January 23 11:30 am – 12:30 pm

Mayser Gymnasium

  • Sonya Clark

Sonya Clark
Artist and Professor of Art and the History of Art, Amherst College

American artist Sonya Clark’s (American, b. 1967) mixed media works use everyday objects to address tangled histories, cultural heritage, and race. Recently, Clark has turned her attention to creating installations that coincide with national conversations about racism and violence and who “owns” history in the United States. To that end, the Phillips Museum of Art is delighted to present Sonya Clark’s new site-specific installation Sonya Clark: Finding Freedom which highlights Lancaster as a location along the Underground Railroad and the use of the night sky, specifically the Big Dipper constellation, to orient those seeking freedom. 

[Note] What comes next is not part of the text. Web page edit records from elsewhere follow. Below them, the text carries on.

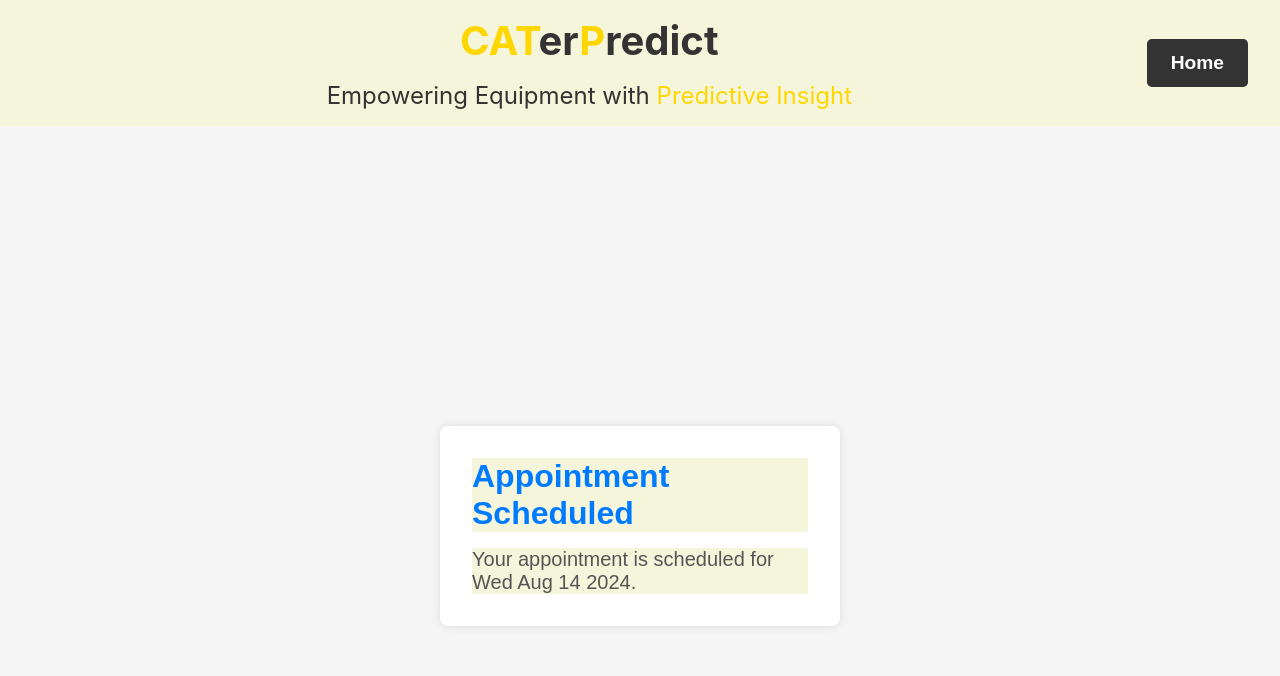
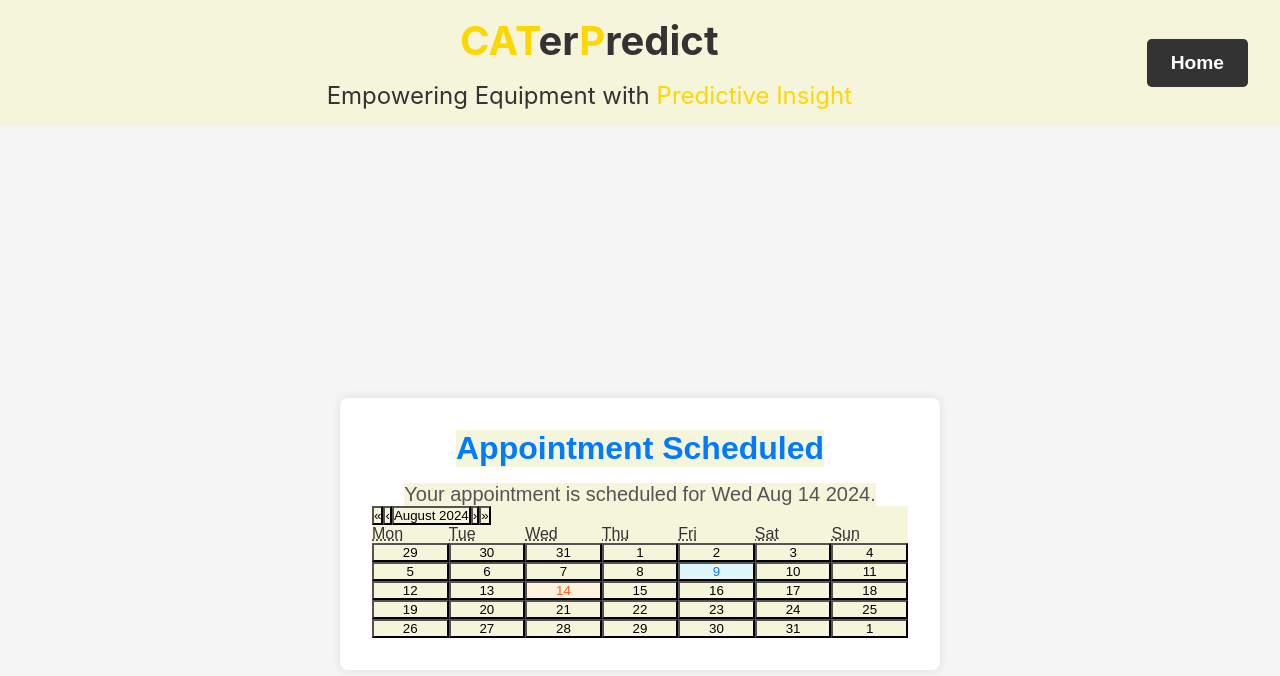
Before and after one commit to Atharva-Navghane/CaterPredict, a React (Create React App) app: page /Appointment in a window 1280 px wide. Both pictures are taken after a click on the button "Confirm Appointment". Shown: the top 676 px of the page. Built offline with nearby package versions, Linux system fonts and the light colour scheme; no server answers.

Commit message:
final changes

```diff
--- a/package.json
+++ b/package.json
@@ -11,6 +11,7 @@
     "@testing-library/user-event": "^13.5.0",
     "firebase": "^10.12.5",
     "react": "^18.3.1",
+    "react-calendar": "^5.0.0",
     "react-dom": "^18.3.1",
     "react-router-dom": "^6.26.0",
     "react-scripts": "5.0.1",
--- a/src/Pages/Appointment.css
+++ b/src/Pages/Appointment.css
@@ -4,8 +4,8 @@
     align-items: center;
     justify-content: center;
     height: 100vh;
-    background-color: #f5f5f5; /* Cream white background */
-    color: #333; /* Darker text color for contrast */
+    background-color: #f5f5f5;
+    color: #333;
     font-family: 'Arial', sans-serif;
   }
 
@@ -24,7 +24,7 @@
     background-color: #0056b3; /* Darker blue on hover */
   }
 
-  .calendar {
+  .calendar-container {
     display: flex;
     flex-direction: column;
     align-items: center;
@@ -32,8 +32,25 @@
     border-radius: 8px;
     box-shadow: 0 0 10px rgba(0, 0, 0, 0.1);
     padding: 2rem;
-    max-width: 400px;
+    max-width: 600px; /* Increased width for larger calendar */
     width: 100%;
+    margin-top: 1rem;
+  }
+
+  .calendar-widget {
+    max-width: 100%;
+    width: 100%;
+    height: auto;
+  }
+
+  .highlight-today {
+    background: #e0f7fa !important; /* Light cyan background for today */
+    color: #007bff !important; /* Blue text color for today */
+  }
+
+  .highlight-appointment {
+    background: #fff3e0 !important; /* Light orange background for appointment date */
+    color: #ff5722 !important; /* Orange text color for appointment date */
   }
 
   .appointment-title {
--- a/src/Pages/Appointment.js
+++ b/src/Pages/Appointment.js
@@ -1,4 +1,5 @@
 import React, { useState } from 'react';
+import Calendar from 'react-calendar';
 import './Appointment.css';
 
 const Appointment = () => {
@@ -20,11 +21,25 @@ const Appointment = () => {
           Confirm Appointment
         </button>
       ) : (
-        <div className="calendar">
+        <div className="calendar-container">
           <h1 className="appointment-title">Appointment Scheduled</h1>
           <p className="appointment-message">
             Your appointment is scheduled for {formattedDate}.
           </p>
+          <Calendar
+            className="calendar-widget"
+            tileClassName={({ date, view }) => {
+              if (view === 'month') {
+                if (date.toDateString() === today.toDateString()) {
+                  return 'highlight-today';
+                }
+                if (date.toDateString() === appointmentDate.toDateString()) {
+                  return 'highlight-appointment';
+                }
+              }
+            }}
+            value={today}
+          />
         </div>
       )}
     </div>
```
Also changed, not shown: src/App.js (+0 -18 lines), 1 other file (tests, documents, lock files or other folders).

Sonya Clark is a Professor of Art and the History of Art at Amherst College in Massachusetts and was a Distinguished Research Fellow in the School of the Arts at Virginia Commonwealth University. She earned an MFA from Cranbrook Academy of Art, a BFA from the School of the Art Institute of Chicago, and a BA from Amherst College where she also received an honorary doctorate in 2015. Her work has been exhibited in over 350 museums and galleries in the Americas, Africa, Asia, Europe, and Australia. She is the recipient of a United States Artist Fellowship, a Pollock Krasner award, an1858 Prize, and an Anonymous Was a Woman Award.

This event was proposed by Amy Moorefield and is sponsored by the Richard C. von Hess Foundation Collaborative Residency in Art History; F&M Art & Art History Department; Conrad Nelson Speaker Fund; F&M Humanities Initiative; F&M Ware College House; F&M Africana Studies program; F&M Economics Department Initiative in inequality, poverty, power, and social justice; African American Historical Society of South Central Pennsylvania; and the Phillips Museum of Art.
Common Hour enables the entire Franklin & Marshall College community to gather for culturally and academically enriching events at midday each Thursday during the academic year. This opportunity to engage in a campus-wide dialogue originates with Common Hour and then extends beyond the confines of 11:30 a.m.-12:30 p.m. into classrooms, house commons, dining halls and beyond.